Data supplied:
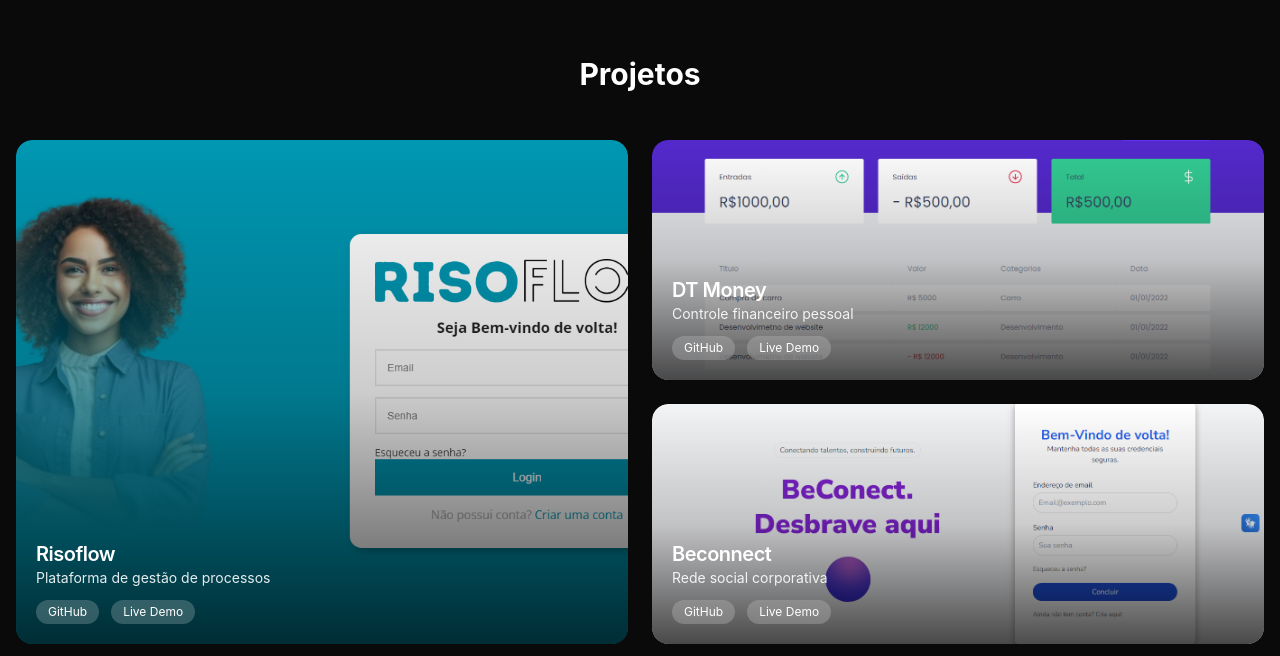
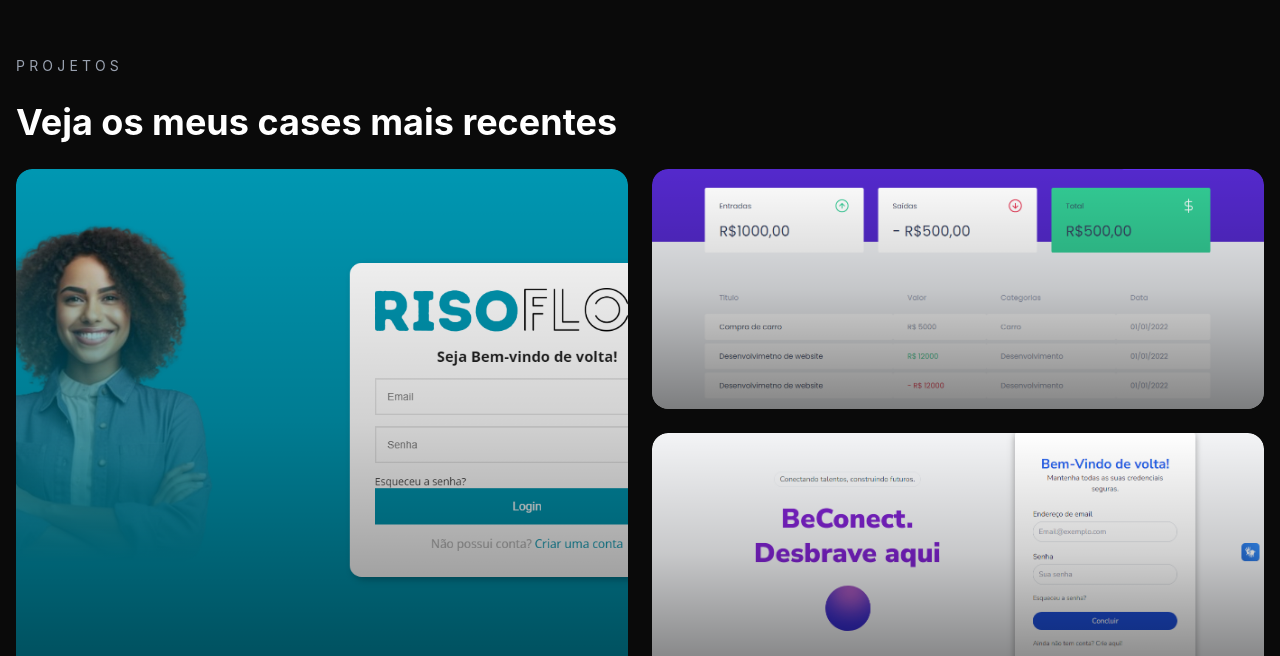
Before and after one commit to KlarcAP/MyPortfolio, a React (Vite) app: page / in a window 1280 px wide. Shown: the part 1624-2280 px from the top of the page. Built offline with nearby package versions, Linux system fonts and the light colour scheme.

Commit message:
fix: section projects

```diff
--- a/src/sections/Projects/index.tsx
+++ b/src/sections/Projects/index.tsx
@@ -58,63 +58,145 @@ const projects: Project[] = [
   },
 ];
 
+// Variants para animação em cascata
+const container = {
+  hidden: {},
+  show: {
+    transition: {
+      staggerChildren: 0.15,
+    },
+  },
+};
+
+const item = {
+  hidden: { opacity: 0, y: 40, scale: 0.95 },
+  show: {
+    opacity: 1,
+    y: 0,
+    scale: 1,
+    transition: {
+      type: "spring",
+      stiffness: 120,
+      damping: 12,
+    },
+  },
+};
+
 function ProjectCard({ project }) {
   return (
     <motion.div
-      whileHover={{ scale: 1.02 }}
-      transition={{ type: "spring", stiffness: 300 }}
+      variants={item}
+      whileHover={{ scale: 1.04, y: -5 }}
+      whileTap={{ scale: 0.98 }}
       className="relative w-full h-full rounded-2xl overflow-hidden group cursor-pointer"
     >
-      <img
+      <motion.img
         src={project.image}
         alt={project.title}
-        className="w-full h-full object-cover transition-transform duration-500 group-hover:scale-110"
+        className="w-full h-full object-cover"
         loading="lazy"
+        whileHover={{ scale: 1.15 }}
+        transition={{ duration: 0.6 }}
       />
 
-      {/* Gradient overlay */}
-      <div className="absolute inset-0 bg-gradient-to-t from-black/70 via-black/20 to-transparent" />
+      {/* Gradient overlay animado */}
+      <motion.div
+        className="absolute inset-0 bg-gradient-to-t from-black/80 via-black/30 to-transparent"
+        initial={{ opacity: 0.6 }}
+        whileHover={{ opacity: 0.9 }}
+        transition={{ duration: 0.3 }}
+      />
 
       {/* Content */}
-      <div className="absolute bottom-0 left-0 right-0 p-5 text-white">
-        <h3 className="text-xl font-semibold tracking-tight">{project.title}</h3>
+      <motion.div
+        initial={{ opacity: 0, y: 20 }}
+        whileHover={{ opacity: 1, y: 0 }}
+        transition={{ duration: 0.3 }}
+        className="absolute bottom-0 left-0 right-0 p-5 text-white"
+      >
+        <h3 className="text-xl font-semibold tracking-tight">
+          {project.title}
+        </h3>
         <p className="text-sm opacity-90">{project.description}</p>
+
+        {/* Techs animadas */}
+        <div className="flex flex-wrap gap-2 mt-2">
+          {project.techs.map((tech, index) => (
+            <motion.span
+              key={index}
+              initial={{ opacity: 0, scale: 0.8 }}
+              whileHover={{ scale: 1.1 }}
+              animate={{ opacity: 1, scale: 1 }}
+              transition={{ delay: index * 0.05 }}
+              className="text-[10px] bg-white/20 px-2 py-1 rounded-full"
+            >
+              {tech}
+            </motion.span>
+          ))}
+        </div>
 
         {/* Links */}
         <div className="flex gap-3 mt-3">
           {project.github !== "#" && (
-            <a
+            <motion.a
               href={project.github}
               target="_blank"
               rel="noopener noreferrer"
-              className="text-xs bg-white/20 backdrop-blur-sm px-3 py-1 rounded-full hover:bg-white/30 transition"
+              whileHover={{ scale: 1.1 }}
+              whileTap={{ scale: 0.95 }}
+              className="text-xs bg-white/20 backdrop-blur-sm px-3 py-1 rounded-full"
             >
               GitHub
-            </a>
+            </motion.a>
           )}
           {project.demo !== "#" && (
-            <a
+            <motion.a
               href={project.demo}
               target="_blank"
               rel="noopener noreferrer"
-              className="text-xs bg-white/20 backdrop-blur-sm px-3 py-1 rounded-full hover:bg-white/30 transition"
+              whileHover={{ scale: 1.1 }}
+              whileTap={{ scale: 0.95 }}
+              className="text-xs bg-white/20 backdrop-blur-sm px-3 py-1 rounded-full"
             >
               Live Demo
-            </a>
+            </motion.a>
           )}
         </div>
-      </div>
+      </motion.div>
     </motion.div>
   );
 }
 
 export function Projects() {
   return (
-    <section className="py-20 px-4 max-w-8xl mx-auto bg-neutral-950">
-      <h1 className="text-center mb-12 text-3xl font-bold text-white">Projetos</h1>
+    <section className="py-20 px-4 max-w-8xl mx-auto bg-neutral-950 text-white space-y-6">
+      <motion.h2
+        initial={{ opacity: 0, y: 20 }}
+        whileInView={{ opacity: 1, y: 0 }}
+        viewport={{ once: true }}
+        transition={{ duration: 0.5 }}
+        className="text-sm tracking-[0.3em] text-gray-400"
+      >
+        PROJETOS
+      </motion.h2>
 
-      {/* Responsive grid – adjust spans to create a balanced layout */}
-      <div className="grid grid-cols-1 md:grid-cols-4 gap-6 auto-rows-[240px]">
+      <motion.h1
+        initial={{ opacity: 0, y: 30 }}
+        whileInView={{ opacity: 1, y: 0 }}
+        viewport={{ once: true }}
+        transition={{ duration: 0.6 }}
+        className="text-3xl md:text-4xl font-bold leading-tight"
+      >
+        Veja os meus cases mais recentes
+      </motion.h1>
+
+      <motion.div
+        variants={container}
+        initial="hidden"
+        whileInView="show"
+        viewport={{ once: true }}
+        className="grid grid-cols-1 md:grid-cols-4 gap-6 auto-rows-[240px]"
+      >
         {projects.map((project) => (
           <div
             key={project.id}
@@ -127,7 +209,7 @@ export function Projects() {
             <ProjectCard project={project} />
           </div>
         ))}
-      </div>
+      </motion.div>
     </section>
   );
 }
```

What you should do: So that the copy stays exact, reproduce each record word for word and leave its images out.

Output:
Before and after one commit to KlarcAP/MyPortfolio, a React (Vite) app: page / in a window 1280 px wide. Shown: the part 1624-2280 px from the top of the page. Built offline with nearby package versions, Linux system fonts and the light colour scheme.

Commit message:
fix: section projects

```diff
--- a/src/sections/Projects/index.tsx
+++ b/src/sections/Projects/index.tsx
@@ -58,63 +58,145 @@ const projects: Project[] = [
   },
 ];
 
+// Variants para animação em cascata
+const container = {
+  hidden: {},
+  show: {
+    transition: {
+      staggerChildren: 0.15,
+    },
+  },
+};
+
+const item = {
+  hidden: { opacity: 0, y: 40, scale: 0.95 },
+  show: {
+    opacity: 1,
+    y: 0,
+    scale: 1,
+    transition: {
+      type: "spring",
+      stiffness: 120,
+      damping: 12,
+    },
+  },
+};
+
 function ProjectCard({ project }) {
   return (
     <motion.div
-      whileHover={{ scale: 1.02 }}
-      transition={{ type: "spring", stiffness: 300 }}
+      variants={item}
+      whileHover={{ scale: 1.04, y: -5 }}
+      whileTap={{ scale: 0.98 }}
       className="relative w-full h-full rounded-2xl overflow-hidden group cursor-pointer"
     >
-      <img
+      <motion.img
         src={project.image}
         alt={project.title}
-        className="w-full h-full object-cover transition-transform duration-500 group-hover:scale-110"
+        className="w-full h-full object-cover"
         loading="lazy"
+        whileHover={{ scale: 1.15 }}
+        transition={{ duration: 0.6 }}
       />
 
-      {/* Gradient overlay */}
-      <div className="absolute inset-0 bg-gradient-to-t from-black/70 via-black/20 to-transparent" />
+      {/* Gradient overlay animado */}
+      <motion.div
+        className="absolute inset-0 bg-gradient-to-t from-black/80 via-black/30 to-transparent"
+        initial={{ opacity: 0.6 }}
+        whileHover={{ opacity: 0.9 }}
+        transition={{ duration: 0.3 }}
+      />
 
       {/* Content */}
-      <div className="absolute bottom-0 left-0 right-0 p-5 text-white">
-        <h3 className="text-xl font-semibold tracking-tight">{project.title}</h3>
+      <motion.div
+        initial={{ opacity: 0, y: 20 }}
+        whileHover={{ opacity: 1, y: 0 }}
+        transition={{ duration: 0.3 }}
+        className="absolute bottom-0 left-0 right-0 p-5 text-white"
+      >
+        <h3 className="text-xl font-semibold tracking-tight">
+          {project.title}
+        </h3>
         <p className="text-sm opacity-90">{project.description}</p>
+
+        {/* Techs animadas */}
+        <div className="flex flex-wrap gap-2 mt-2">
+          {project.techs.map((tech, index) => (
+            <motion.span
+              key={index}
+              initial={{ opacity: 0, scale: 0.8 }}
+              whileHover={{ scale: 1.1 }}
+              animate={{ opacity: 1, scale: 1 }}
+              transition={{ delay: index * 0.05 }}
+              className="text-[10px] bg-white/20 px-2 py-1 rounded-full"
+            >
+              {tech}
+            </motion.span>
+          ))}
+        </div>
 
         {/* Links */}
         <div className="flex gap-3 mt-3">
           {project.github !== "#" && (
-            <a
+            <motion.a
               href={project.github}
               target="_blank"
               rel="noopener noreferrer"
-              className="text-xs bg-white/20 backdrop-blur-sm px-3 py-1 rounded-full hover:bg-white/30 transition"
+              whileHover={{ scale: 1.1 }}
+              whileTap={{ scale: 0.95 }}
+              className="text-xs bg-white/20 backdrop-blur-sm px-3 py-1 rounded-full"
             >
               GitHub
-            </a>
+            </motion.a>
           )}
           {project.demo !== "#" && (
-            <a
+            <motion.a
               href={project.demo}
               target="_blank"
               rel="noopener noreferrer"
-              className="text-xs bg-white/20 backdrop-blur-sm px-3 py-1 rounded-full hover:bg-white/30 transition"
+              whileHover={{ scale: 1.1 }}
+              whileTap={{ scale: 0.95 }}
+              className="text-xs bg-white/20 backdrop-blur-sm px-3 py-1 rounded-full"
             >
               Live Demo
-            </a>
+            </motion.a>
           )}
         </div>
-      </div>
+      </motion.div>
     </motion.div>
   );
 }
 
 export function Projects() {
   return (
-    <section className="py-20 px-4 max-w-8xl mx-auto bg-neutral-950">
-      <h1 className="text-center mb-12 text-3xl font-bold text-white">Projetos</h1>
+    <section className="py-20 px-4 max-w-8xl mx-auto bg-neutral-950 text-white space-y-6">
+      <motion.h2
+        initial={{ opacity: 0, y: 20 }}
+        whileInView={{ opacity: 1, y: 0 }}
+        viewport={{ once: true }}
+        transition={{ duration: 0.5 }}
+        className="text-sm tracking-[0.3em] text-gray-400"
+      >
+        PROJETOS
+      </motion.h2>
 
-      {/* Responsive grid – adjust spans to create a balanced layout */}
-      <div className="grid grid-cols-1 md:grid-cols-4 gap-6 auto-rows-[240px]">
+      <motion.h1
+        initial={{ opacity: 0, y: 30 }}
+        whileInView={{ opacity: 1, y: 0 }}
+        viewport={{ once: true }}
+        transition={{ duration: 0.6 }}
+        className="text-3xl md:text-4xl font-bold leading-tight"
+      >
+        Veja os meus cases mais recentes
+      </motion.h1>
+
+      <motion.div
+        variants={container}
+        initial="hidden"
+        whileInView="show"
+        viewport={{ once: true }}
+        className="grid grid-cols-1 md:grid-cols-4 gap-6 auto-rows-[240px]"
+      >
         {projects.map((project) => (
           <div
             key={project.id}
@@ -127,7 +209,7 @@ export function Projects() {
             <ProjectCard project={project} />
           </div>
         ))}
-      </div>
+      </motion.div>
     </section>
   );
 }
```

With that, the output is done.